YOUR TASK: Below is a set of records. Repeat all of them exactly.
-=-=-=-=-
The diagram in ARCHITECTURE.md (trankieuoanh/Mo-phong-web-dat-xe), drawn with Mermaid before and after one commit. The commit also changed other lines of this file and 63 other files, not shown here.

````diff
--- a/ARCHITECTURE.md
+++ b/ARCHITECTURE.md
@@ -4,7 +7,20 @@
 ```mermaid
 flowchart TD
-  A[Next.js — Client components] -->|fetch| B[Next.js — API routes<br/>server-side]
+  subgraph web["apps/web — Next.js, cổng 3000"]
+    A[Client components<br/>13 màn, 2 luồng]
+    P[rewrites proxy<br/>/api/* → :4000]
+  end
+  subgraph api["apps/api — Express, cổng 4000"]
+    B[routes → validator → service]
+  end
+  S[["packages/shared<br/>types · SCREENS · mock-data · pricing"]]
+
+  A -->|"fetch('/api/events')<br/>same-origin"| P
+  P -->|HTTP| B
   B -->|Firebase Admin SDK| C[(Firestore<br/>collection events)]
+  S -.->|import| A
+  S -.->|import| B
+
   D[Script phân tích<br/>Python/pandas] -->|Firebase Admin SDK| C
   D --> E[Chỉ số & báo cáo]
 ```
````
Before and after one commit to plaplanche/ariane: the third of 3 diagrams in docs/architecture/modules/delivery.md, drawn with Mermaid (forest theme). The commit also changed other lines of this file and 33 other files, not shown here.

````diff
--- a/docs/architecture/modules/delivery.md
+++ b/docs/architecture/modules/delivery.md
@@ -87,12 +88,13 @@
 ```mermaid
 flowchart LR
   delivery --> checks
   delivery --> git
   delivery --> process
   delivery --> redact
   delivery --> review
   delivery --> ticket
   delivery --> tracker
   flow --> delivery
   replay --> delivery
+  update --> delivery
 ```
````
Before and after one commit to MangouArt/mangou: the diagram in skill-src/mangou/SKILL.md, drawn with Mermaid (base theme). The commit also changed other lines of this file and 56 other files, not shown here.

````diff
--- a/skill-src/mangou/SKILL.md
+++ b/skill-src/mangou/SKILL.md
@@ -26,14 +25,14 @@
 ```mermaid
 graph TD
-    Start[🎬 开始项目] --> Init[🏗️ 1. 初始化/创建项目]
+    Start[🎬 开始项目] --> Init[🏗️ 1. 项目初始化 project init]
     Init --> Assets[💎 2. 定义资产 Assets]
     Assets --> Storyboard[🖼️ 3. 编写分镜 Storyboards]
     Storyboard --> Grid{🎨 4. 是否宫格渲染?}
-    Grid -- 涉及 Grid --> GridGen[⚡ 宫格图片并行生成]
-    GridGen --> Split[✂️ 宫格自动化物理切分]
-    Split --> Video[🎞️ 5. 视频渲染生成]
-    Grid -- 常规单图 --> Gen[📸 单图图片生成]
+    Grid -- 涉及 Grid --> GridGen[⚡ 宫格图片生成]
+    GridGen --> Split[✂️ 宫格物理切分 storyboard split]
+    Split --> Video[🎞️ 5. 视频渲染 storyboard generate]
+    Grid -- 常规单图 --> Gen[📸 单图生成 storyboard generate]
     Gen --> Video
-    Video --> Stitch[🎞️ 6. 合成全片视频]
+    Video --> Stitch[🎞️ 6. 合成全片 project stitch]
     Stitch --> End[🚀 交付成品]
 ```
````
-=-=-=-=-
EXERCISE RESPONSE:
The diagram in ARCHITECTURE.md (trankieuoanh/Mo-phong-web-dat-xe), drawn with Mermaid before and after one commit. The commit also changed other lines of this file and 63 other files, not shown here.

````diff
--- a/ARCHITECTURE.md
+++ b/ARCHITECTURE.md
@@ -4,7 +7,20 @@
 ```mermaid
 flowchart TD
-  A[Next.js — Client components] -->|fetch| B[Next.js — API routes<br/>server-side]
+  subgraph web["apps/web — Next.js, cổng 3000"]
+    A[Client components<br/>13 màn, 2 luồng]
+    P[rewrites proxy<br/>/api/* → :4000]
+  end
+  subgraph api["apps/api — Express, cổng 4000"]
+    B[routes → validator → service]
+  end
+  S[["packages/shared<br/>types · SCREENS · mock-data · pricing"]]
+
+  A -->|"fetch('/api/events')<br/>same-origin"| P
+  P -->|HTTP| B
   B -->|Firebase Admin SDK| C[(Firestore<br/>collection events)]
+  S -.->|import| A
+  S -.->|import| B
+
   D[Script phân tích<br/>Python/pandas] -->|Firebase Admin SDK| C
   D --> E[Chỉ số & báo cáo]
 ```
````
Before and after one commit to plaplanche/ariane: the third of 3 diagrams in docs/architecture/modules/delivery.md, drawn with Mermaid (forest theme). The commit also changed other lines of this file and 33 other files, not shown here.

````diff
--- a/docs/architecture/modules/delivery.md
+++ b/docs/architecture/modules/delivery.md
@@ -87,12 +88,13 @@
 ```mermaid
 flowchart LR
   delivery --> checks
   delivery --> git
   delivery --> process
   delivery --> redact
   delivery --> review
   delivery --> ticket
   delivery --> tracker
   flow --> delivery
   replay --> delivery
+  update --> delivery
 ```
````
Before and after one commit to MangouArt/mangou: the diagram in skill-src/mangou/SKILL.md, drawn with Mermaid (base theme). The commit also changed other lines of this file and 56 other files, not shown here.

````diff
--- a/skill-src/mangou/SKILL.md
+++ b/skill-src/mangou/SKILL.md
@@ -26,14 +25,14 @@
 ```mermaid
 graph TD
-    Start[🎬 开始项目] --> Init[🏗️ 1. 初始化/创建项目]
+    Start[🎬 开始项目] --> Init[🏗️ 1. 项目初始化 project init]
     Init --> Assets[💎 2. 定义资产 Assets]
     Assets --> Storyboard[🖼️ 3. 编写分镜 Storyboards]
     Storyboard --> Grid{🎨 4. 是否宫格渲染?}
-    Grid -- 涉及 Grid --> GridGen[⚡ 宫格图片并行生成]
-    GridGen --> Split[✂️ 宫格自动化物理切分]
-    Split --> Video[🎞️ 5. 视频渲染生成]
-    Grid -- 常规单图 --> Gen[📸 单图图片生成]
+    Grid -- 涉及 Grid --> GridGen[⚡ 宫格图片生成]
+    GridGen --> Split[✂️ 宫格物理切分 storyboard split]
+    Split --> Video[🎞️ 5. 视频渲染 storyboard generate]
+    Grid -- 常规单图 --> Gen[📸 单图生成 storyboard generate]
     Gen --> Video
-    Video --> Stitch[🎞️ 6. 合成全片视频]
+    Video --> Stitch[🎞️ 6. 合成全片 project stitch]
     Stitch --> End[🚀 交付成品]
 ```
````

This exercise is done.